Certain fish are “holy grails”—attractive fish known from some preserved specimens and from a photo or two—that no aquarist has ever seen alive. In addition, very little is known about their natural history or aquarium care. After some time an expedition (usually German or Japanese) may rediscover the species, and it is finally brought into the hobby, and everyone goes nuts over it. Initially its price is very high, but if aquarists are able to get the fish to breed, the price typically drops after a year or two. The catfish Corydoras weitzmani is one such fish.
A Long Wait
This species was first discovered and collected by C. Kalinowski in 1949 (five specimens), but it wasn’t until 22 years later (1971) that it was described by Nijssen. Nijssen had only one new specimen, which he collected in 1969. Thus there are five paratypes, and the type locality is listed as the Vilcanota river system near Cusco in southern Peru.
The precise locality was not given—either local collectors forgot or didn’t want to reveal it. The original description noted that C. weitzmani resides at a relatively inaccessible elevation of 3350 meters (11,000 feet). Recently this information has come into question, as it frequently does with rare specimens whose locality collectors want to keep secret. (It has significance for the hobbyist, since fish from that elevation would prefer much cooler temperatures. The best information at present is that they come from lower elevations and enjoy normal aquarium temperatures.) The species was, of course, named to honor Dr. Stanley Weitzman, TFH senior consulting editor and Curator of the Division of Fishes at the National Museum of Natural History, Smithsonian Institution.

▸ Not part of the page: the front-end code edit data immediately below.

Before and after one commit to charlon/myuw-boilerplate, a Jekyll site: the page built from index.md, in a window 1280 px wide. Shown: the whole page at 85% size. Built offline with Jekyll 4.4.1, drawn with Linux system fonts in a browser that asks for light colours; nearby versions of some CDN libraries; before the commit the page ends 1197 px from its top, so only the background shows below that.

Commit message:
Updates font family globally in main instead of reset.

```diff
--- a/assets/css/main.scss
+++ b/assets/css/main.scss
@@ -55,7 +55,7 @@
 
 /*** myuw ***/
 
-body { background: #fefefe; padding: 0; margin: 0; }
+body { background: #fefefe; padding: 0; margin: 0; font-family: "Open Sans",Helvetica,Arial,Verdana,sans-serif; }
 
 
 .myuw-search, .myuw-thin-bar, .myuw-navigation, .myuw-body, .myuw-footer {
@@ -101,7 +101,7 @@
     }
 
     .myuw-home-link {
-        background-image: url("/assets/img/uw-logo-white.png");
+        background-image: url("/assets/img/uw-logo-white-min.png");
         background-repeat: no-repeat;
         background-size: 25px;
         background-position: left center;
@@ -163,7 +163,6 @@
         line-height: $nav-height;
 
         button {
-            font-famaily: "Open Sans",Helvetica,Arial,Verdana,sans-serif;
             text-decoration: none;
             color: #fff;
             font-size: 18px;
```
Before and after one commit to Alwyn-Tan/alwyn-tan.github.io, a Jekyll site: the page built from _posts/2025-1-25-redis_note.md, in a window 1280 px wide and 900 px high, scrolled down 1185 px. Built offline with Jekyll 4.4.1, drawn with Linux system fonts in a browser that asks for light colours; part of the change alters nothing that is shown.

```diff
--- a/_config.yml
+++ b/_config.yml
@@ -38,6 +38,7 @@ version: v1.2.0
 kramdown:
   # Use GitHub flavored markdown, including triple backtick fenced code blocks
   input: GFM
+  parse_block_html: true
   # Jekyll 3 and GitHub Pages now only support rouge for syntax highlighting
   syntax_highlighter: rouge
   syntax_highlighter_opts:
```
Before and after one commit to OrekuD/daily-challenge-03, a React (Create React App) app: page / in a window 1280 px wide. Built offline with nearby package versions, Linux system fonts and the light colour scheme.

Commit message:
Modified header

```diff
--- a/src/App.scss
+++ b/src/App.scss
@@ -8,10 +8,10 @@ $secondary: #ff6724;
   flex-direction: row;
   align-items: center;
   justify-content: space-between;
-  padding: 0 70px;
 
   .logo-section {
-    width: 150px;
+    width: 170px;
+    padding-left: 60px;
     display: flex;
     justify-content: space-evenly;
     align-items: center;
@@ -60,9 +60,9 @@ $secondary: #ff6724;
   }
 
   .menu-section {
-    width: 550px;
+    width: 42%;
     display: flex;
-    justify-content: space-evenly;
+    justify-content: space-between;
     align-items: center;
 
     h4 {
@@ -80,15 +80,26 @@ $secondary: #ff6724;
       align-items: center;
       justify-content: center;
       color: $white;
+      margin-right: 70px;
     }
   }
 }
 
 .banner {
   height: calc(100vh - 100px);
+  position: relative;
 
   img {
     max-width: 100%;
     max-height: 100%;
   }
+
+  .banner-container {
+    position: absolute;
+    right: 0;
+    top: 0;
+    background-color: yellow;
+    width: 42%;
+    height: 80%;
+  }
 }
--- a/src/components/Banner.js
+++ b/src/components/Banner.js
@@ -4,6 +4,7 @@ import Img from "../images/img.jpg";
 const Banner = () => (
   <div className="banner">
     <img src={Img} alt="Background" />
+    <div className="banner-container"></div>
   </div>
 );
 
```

For a long time, cory lovers searched for this rare and desirable fish and tried to find its locality without any success. The half-million tourists that visited Cusco every year included many would-be collectors, even the likes of famed catfish expert Dr. David Sands, but none could find the fish. It was not until 2004 that the fish was seen alive. An expedition led by Shigezo Kamihata collected it and arranged its export to Japan in November 2004. There is a very strong interest in Corydoras catfish in Japan, and young specimens of this highly sought-after species that were only 2 cm (¾ inch) long sold for about $1000 apiece!